◆ **Goal of the exercise**:
Copy each line of the data below in which the word "cells" can be found.

Start of Block

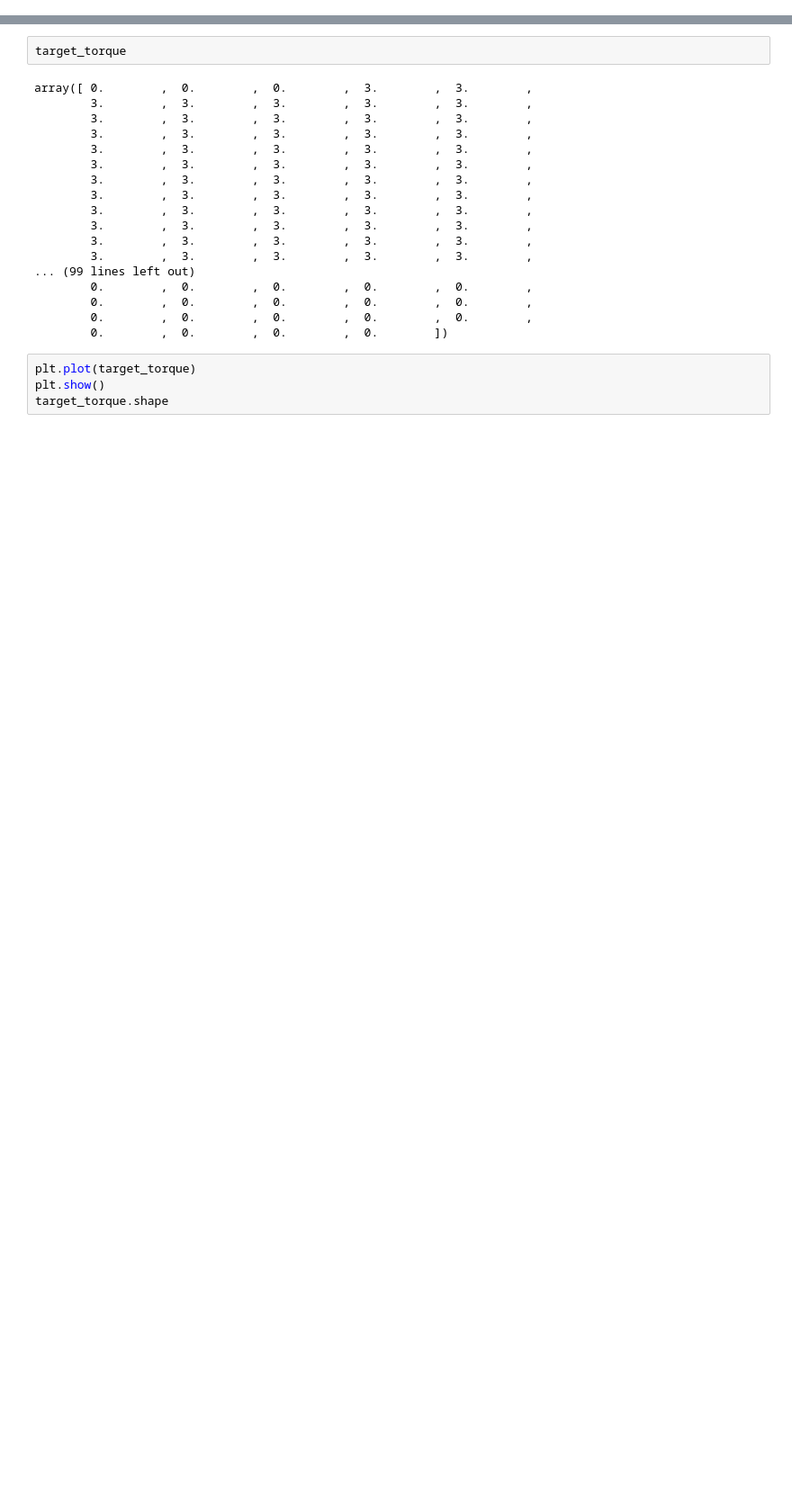
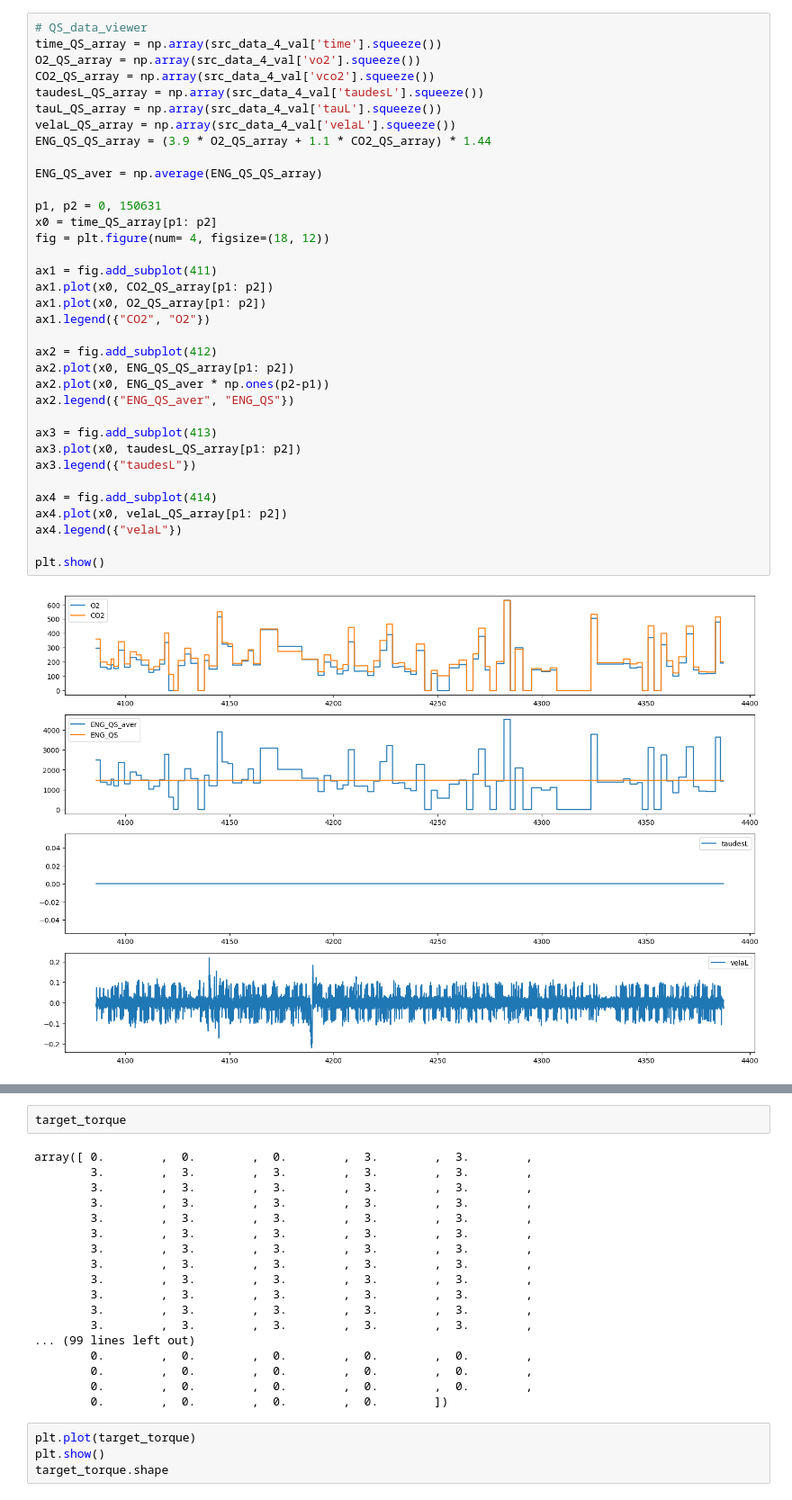
Before and after one commit to helifengctw/exoskeleton, a Jupyter notebook: pro_extract_data.ipynb, the cells around one changed output, grey strips where cells are left out. Shown at 90% size. Drawn from its saved outputs; the diff is of its cells as text; blank space fills up the shorter version.

```diff
--- a/pro_extract_data.ipynb
+++ b/pro_extract_data.ipynb
@@ -34,0 +26,37 @@ plt.show()
+# %%
+# QS_data_viewer
+time_QS_array = np.array(src_data_4_val['time'].squeeze())
+O2_QS_array = np.array(src_data_4_val['vo2'].squeeze())
+CO2_QS_array = np.array(src_data_4_val['vco2'].squeeze())
+taudesL_QS_array = np.array(src_data_4_val['taudesL'].squeeze())
+tauL_QS_array = np.array(src_data_4_val['tauL'].squeeze())
+velaL_QS_array = np.array(src_data_4_val['velaL'].squeeze())
+ENG_QS_QS_array = (3.9 * O2_QS_array + 1.1 * CO2_QS_array) * 1.44
+
+ENG_QS_aver = np.average(ENG_QS_QS_array)
+
+p1, p2 = 0, 150631
+x0 = time_QS_array[p1: p2]
+fig = plt.figure(num= 4, figsize=(18, 12))
+
+ax1 = fig.add_subplot(411)
+ax1.plot(x0, CO2_QS_array[p1: p2])
+ax1.plot(x0, O2_QS_array[p1: p2])
+ax1.legend({"CO2", "O2"})
+
+ax2 = fig.add_subplot(412)
+ax2.plot(x0, ENG_QS_QS_array[p1: p2])
+ax2.plot(x0, ENG_QS_aver * np.ones(p2-p1))
+ax2.legend({"ENG_QS_aver", "ENG_QS"})
+
+ax3 = fig.add_subplot(413)
+ax3.plot(x0, taudesL_QS_array[p1: p2])
+ax3.legend({"taudesL"})
+
+ax4 = fig.add_subplot(414)
+ax4.plot(x0, velaL_QS_array[p1: p2])
+ax4.legend({"velaL"})
+
+plt.show()
+# %% [output]
+[figure, added]
```
Also changed, not shown: parts of 10 cells of this notebook, 1 other file.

End of Block

◆ **Written solution**:
Before and after one commit to helifengctw/exoskeleton, a Jupyter notebook: pro_extract_data.ipynb, the cells around one changed output, grey strips where cells are left out. Shown at 90% size. Drawn from its saved outputs; the diff is of its cells as text; blank space fills up the shorter version.
Also changed, not shown: parts of 10 cells of this notebook, 1 other file.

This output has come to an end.